You see, this mushrooming band of sundry anti-nationals who are routinely jailed for pretending to be journalists or activists aren’t worth giving any airtime to, the wretched lot. Historical perspective, you say? Don’t you know all those freedom fighters were incarcerated for doing nothing, quite literally? Moreover, passive resistance and non-cooperation are so lame! Sabse Tez crime coverage cannot be passive. Haters might consider Aaj Tak’s journalism as a crime against sanity, but, boy, do they aspire to more drama than Bigg Boss. After all, what good is television news without the falsetto screaming, the indulge-your-fantasy commando playacting, the cheap CGI wargaming?
Now imagine, if you can, adding to this explosive concoction the real-life experience of a Tihar inmate?
It would be the kind of journalism to inspire young journalists who dream of changing the world.
Maybe an era-defining innovation too, from the media house that gave us Newstrack and India’s once most-read news magazine.
Chaudhary is famously viral for his revolutionary take on nanotech. (Yes, vitality is the point of doing news, you philistines! You are still hung up on the journalism-as-public-service trope?). No, nanotech is not the engine of the pocket-size car Ratan Tata had us all excited about all those years ago; it’s the technology of extraordinarily small things like a pimple on a mosquito’s proboscis, the conscience of media barons, or the amount of journalism in TV news. Bringing in Chaudhary will impart Aaj Tak’s science coverage double engine ka zor.

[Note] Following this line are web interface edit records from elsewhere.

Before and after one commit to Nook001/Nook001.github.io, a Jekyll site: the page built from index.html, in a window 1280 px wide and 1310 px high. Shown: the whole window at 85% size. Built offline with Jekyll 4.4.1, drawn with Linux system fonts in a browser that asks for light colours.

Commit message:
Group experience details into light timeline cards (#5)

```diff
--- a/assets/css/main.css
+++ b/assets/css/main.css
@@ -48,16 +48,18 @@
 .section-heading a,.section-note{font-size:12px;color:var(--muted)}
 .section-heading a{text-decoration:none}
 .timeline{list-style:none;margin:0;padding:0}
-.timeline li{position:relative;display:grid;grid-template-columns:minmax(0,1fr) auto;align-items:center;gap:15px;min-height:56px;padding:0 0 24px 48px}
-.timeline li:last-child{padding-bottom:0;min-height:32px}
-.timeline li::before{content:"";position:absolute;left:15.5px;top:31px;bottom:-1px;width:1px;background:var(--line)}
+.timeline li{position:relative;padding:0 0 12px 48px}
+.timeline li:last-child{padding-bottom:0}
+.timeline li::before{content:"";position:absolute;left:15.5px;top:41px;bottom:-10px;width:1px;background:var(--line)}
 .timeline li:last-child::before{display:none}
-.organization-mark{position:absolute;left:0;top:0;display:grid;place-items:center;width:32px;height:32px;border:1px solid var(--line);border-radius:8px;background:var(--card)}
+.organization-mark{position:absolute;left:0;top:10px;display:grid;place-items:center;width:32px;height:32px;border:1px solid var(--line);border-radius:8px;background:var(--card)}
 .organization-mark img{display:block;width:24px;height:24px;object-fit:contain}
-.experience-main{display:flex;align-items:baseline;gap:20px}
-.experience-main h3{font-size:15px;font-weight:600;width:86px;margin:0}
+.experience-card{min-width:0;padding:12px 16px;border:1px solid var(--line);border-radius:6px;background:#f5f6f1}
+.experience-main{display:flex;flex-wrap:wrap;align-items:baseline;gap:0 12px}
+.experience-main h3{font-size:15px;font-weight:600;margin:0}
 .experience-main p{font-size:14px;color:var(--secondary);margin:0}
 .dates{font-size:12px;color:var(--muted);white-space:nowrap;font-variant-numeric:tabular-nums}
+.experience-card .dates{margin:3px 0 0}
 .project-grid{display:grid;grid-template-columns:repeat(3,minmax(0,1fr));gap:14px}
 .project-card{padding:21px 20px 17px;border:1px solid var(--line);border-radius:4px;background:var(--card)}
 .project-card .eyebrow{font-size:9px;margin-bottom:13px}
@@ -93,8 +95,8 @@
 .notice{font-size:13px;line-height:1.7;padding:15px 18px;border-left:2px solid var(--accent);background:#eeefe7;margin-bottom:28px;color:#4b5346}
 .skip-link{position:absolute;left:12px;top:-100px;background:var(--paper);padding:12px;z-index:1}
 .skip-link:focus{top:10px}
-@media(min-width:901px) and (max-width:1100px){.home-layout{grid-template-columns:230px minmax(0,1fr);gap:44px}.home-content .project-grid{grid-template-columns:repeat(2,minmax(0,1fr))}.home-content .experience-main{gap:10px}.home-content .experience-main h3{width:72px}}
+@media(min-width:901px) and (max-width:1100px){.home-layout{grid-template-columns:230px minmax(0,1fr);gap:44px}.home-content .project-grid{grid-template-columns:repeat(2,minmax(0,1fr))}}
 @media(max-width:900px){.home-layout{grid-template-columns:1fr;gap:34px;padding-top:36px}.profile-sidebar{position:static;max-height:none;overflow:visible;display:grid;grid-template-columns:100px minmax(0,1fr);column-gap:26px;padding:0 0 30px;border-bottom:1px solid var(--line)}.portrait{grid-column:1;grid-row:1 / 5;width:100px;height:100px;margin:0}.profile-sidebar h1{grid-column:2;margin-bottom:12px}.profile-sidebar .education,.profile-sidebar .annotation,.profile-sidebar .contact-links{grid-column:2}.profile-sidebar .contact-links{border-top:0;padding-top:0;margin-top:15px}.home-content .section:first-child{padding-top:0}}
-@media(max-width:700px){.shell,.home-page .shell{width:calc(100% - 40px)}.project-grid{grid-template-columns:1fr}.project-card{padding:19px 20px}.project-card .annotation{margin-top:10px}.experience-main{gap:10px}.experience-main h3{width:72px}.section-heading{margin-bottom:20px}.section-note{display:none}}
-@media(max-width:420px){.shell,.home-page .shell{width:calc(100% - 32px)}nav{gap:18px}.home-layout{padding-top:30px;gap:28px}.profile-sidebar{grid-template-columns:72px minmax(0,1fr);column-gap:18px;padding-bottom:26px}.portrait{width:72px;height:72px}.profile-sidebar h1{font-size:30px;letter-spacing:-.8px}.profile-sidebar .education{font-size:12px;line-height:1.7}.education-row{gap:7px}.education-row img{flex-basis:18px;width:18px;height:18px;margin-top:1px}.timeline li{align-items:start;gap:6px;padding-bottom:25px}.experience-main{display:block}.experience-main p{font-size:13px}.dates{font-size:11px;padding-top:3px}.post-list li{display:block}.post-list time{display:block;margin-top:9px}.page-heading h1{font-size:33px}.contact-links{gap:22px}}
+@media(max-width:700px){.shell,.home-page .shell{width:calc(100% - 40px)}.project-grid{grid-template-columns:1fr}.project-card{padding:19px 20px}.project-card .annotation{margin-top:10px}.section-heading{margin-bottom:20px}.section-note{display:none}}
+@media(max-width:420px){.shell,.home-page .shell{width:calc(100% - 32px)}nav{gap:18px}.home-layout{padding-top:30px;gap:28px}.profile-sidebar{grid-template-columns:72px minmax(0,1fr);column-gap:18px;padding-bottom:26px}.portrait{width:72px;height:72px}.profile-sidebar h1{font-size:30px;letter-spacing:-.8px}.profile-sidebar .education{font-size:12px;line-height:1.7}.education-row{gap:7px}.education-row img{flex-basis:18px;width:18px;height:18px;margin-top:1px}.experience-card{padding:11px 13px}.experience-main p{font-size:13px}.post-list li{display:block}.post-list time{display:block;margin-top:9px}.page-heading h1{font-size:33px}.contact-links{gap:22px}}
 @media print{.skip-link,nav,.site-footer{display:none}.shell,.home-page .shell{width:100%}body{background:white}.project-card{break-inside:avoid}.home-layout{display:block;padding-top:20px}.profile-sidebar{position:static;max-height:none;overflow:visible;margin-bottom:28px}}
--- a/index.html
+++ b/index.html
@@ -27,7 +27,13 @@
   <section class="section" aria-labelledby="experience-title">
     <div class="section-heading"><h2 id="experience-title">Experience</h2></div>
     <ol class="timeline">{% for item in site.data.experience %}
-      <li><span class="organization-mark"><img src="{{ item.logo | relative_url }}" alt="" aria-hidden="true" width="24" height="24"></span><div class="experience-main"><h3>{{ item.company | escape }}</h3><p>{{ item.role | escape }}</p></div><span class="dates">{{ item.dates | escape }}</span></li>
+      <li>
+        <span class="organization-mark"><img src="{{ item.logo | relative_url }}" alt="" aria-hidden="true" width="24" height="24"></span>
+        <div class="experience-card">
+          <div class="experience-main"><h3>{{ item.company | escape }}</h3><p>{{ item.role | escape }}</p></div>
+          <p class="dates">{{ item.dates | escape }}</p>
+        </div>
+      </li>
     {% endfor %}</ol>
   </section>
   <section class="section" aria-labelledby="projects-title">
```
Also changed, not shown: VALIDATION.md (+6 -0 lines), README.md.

Don’t get what we mean? One name: . Chaudhary’s show on the nanotech that went into the making of the Rs 2,000 bill was out worldly, and we don’t mean that lightly: the then Zee News anchor had Bapu’s eyebrows shoot out of the physical limits of the legal tender. The only thing that held the surprised Saint of Sabarmati together on that pink bill was a science that we hope Chaudhary will reveal on his new Aaj Tak show. Fingers crossed, brows curled.
Of oaks and acorns
Given his talent for doing outstandingly unapologetic and unselfconscious bigotry-inducing shows night after night, Chaudhary can function in the India Today Group as a vast, shady (no wink emoji here) tree under which many micro-bigots can bloom and push the limits of hatemongering that the bearers of the Gold Standard have so far found too far, in part probably because of infiltration by wannabe secularists. Their monkey balancing can be counterbalanced by new monkeys. Chaudhary can teach new kalabaji kartab to the young pretend-commandos under his wing, soaring and diving together when not hanging upside down pondering what jihad to invent next after flood and thook.
As a bonus, aspiring journalists can get free lessons – if they can but bring themselves to watch India Today Group channels – on what it takes to be hired as the star anchor in a media house that’s the Gold Standard of Journalism. Happy watching, young ’uns!